The Ontario government is expected to release the Drummond Commission report shortly. That report that is expected to substantially shape Ontario’s fiscal plan going forward. Don Drummond was appointed to provide the Ontario government with a plan to reduce the deficit. He has indicated that drastic cuts to budgets will be needed, and that he will recommend privatization of services to increase value for money and efficiency. The premier, in a speech last week, reiterated his commitment that he will not increase taxes to address the deficit.
In a recent post, Alex Himelfarb made an interesting distinction between fiscal prudence and austerity. He argues that fiscal prudence means spending wisely, reducing waste, collecting sufficient taxes to pay for the public goods and services we want, and keeping debt down. He contrasts that with an austerity agenda — a persistent emphasis on low taxes and cuts to services and public goods, and characterizes it as ideology masquerading as fiscal common sense.

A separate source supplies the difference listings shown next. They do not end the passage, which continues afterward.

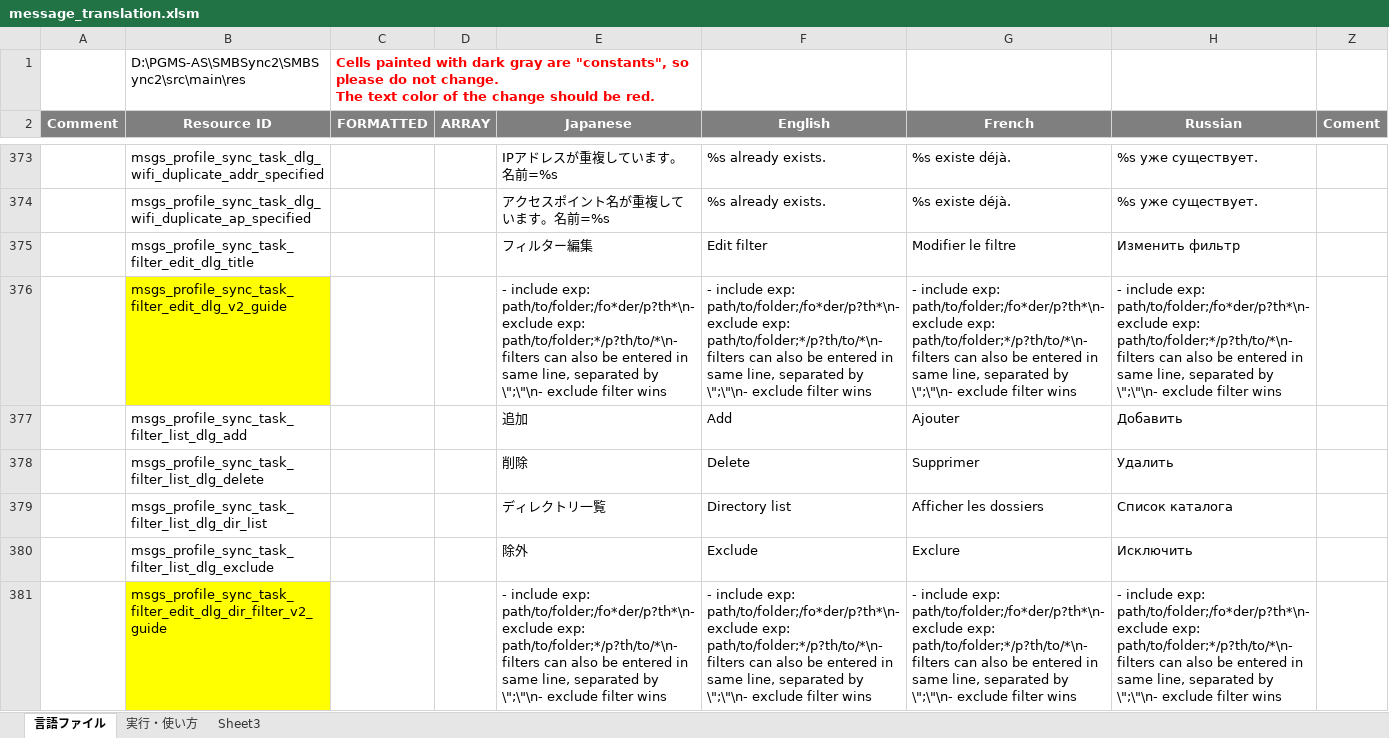
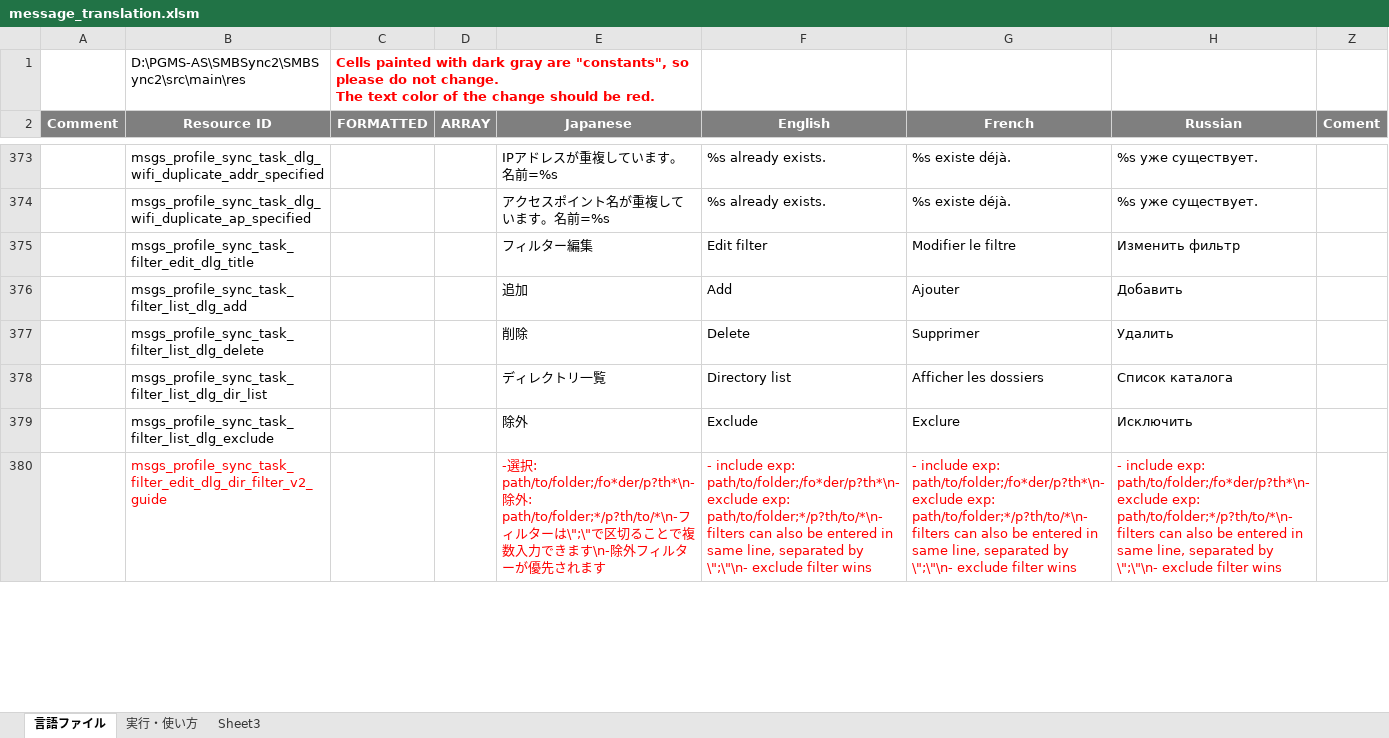
Before and after one commit to Sentaroh/SMBSync2, an Excel workbook: message_translation.xlsm, sheet 言語ファイル, drawn as a sheet; only a part is shown, gaps mark what is left out; values as stored, in another font and other column widths than the file's, no borders; charts and pictures not drawn; removed rows and columns are numbered as before the commit, all else as after; the diff covers the shown part only; the diff names each change by its address in the sheet, - before the commit and + after, or states it on an @@ line.

```diff
--- a/message_translation.xlsm (sheet 言語ファイル)
+++ b/message_translation.xlsm (sheet 言語ファイル)
-row 376:  | msgs_profile_sync_task_filter_edit_dlg_v2_guide |  |  | - include exp: path/to/folder;/fo*der/p?th*\n- exclude exp: path/to/folder;*/p?th/to/*\n- filters can also be entered in same line, separated by \";\"\n- exclude filter wins | - include exp: path/to/folder;/fo*der/p?th*\n- exclude exp: path/to/folder;*/p?th/to/*\n- filters can also be entered in same line, separated by \";\"\n- exclude filter wins | - include exp: path/to/folder;/fo*der/p?th*\n- exclude exp: path/to/folder;*/p?th/to/*\n- filters can also be entered in same line, separated by \";\"\n- exclude filter wins | - include exp: path/to/folder;/fo*der/p?th*\n- exclude exp: path/to/folder;*/p?th/to/*\n- filters can also be entered in same line, separated by \";\"\n- exclude filter wins
@@ B380 text colour: black → #FF0000, fill: #FFFF00 → none @@
-E380 (Japanese): - include exp: path/to/folder;/fo*der/p?th*\n- exclude exp: path/to/folder;*/p?th/to/*\n- filters can also be entered in same line, separated by \";\"\n- exclude filter wins
+E380 (Japanese): -選択: path/to/folder;/fo*der/p?th*\n-除外: path/to/folder;*/p?th/to/*\n-フィルターは\";\"で区切ることで複数入力できます\n-除外フィルターが優先されます
-E380:H380 text colour: black
+E380:H380 text colour: #FF0000
```
Also changed, not shown: 1 added row, 8 edited cells and cell formats elsewhere in this sheet, 6 other files.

I used that post for inspiration for a submission to the Commission on Quality Public Services and Tax Fairness, an alternative to the Drummond Commission established by the Public Services Foundation of Canada. In that submission, we argued that the government should keep Ontarians’ health in mind when it evaluates the Commission’s recommendations.
Keeping Ontarians healthy will require more than the Premier’s promise to protect the Ministry of Health and Long Term Care’s budget. There are many ways austerity programs have an impact on health. Increased unemployment, lower job quality, decreased access to or levels of social benefits, and less access to services that support social inclusion will all have negative health impacts. And, these impacts will fall disproportionately on Ontarians with lower socio-economic status.
We argued that the government needs to consider how an austerity agenda will make inequities worse in Ontario, and that it’s not too late to avoid making that mistake.
Read the submission here.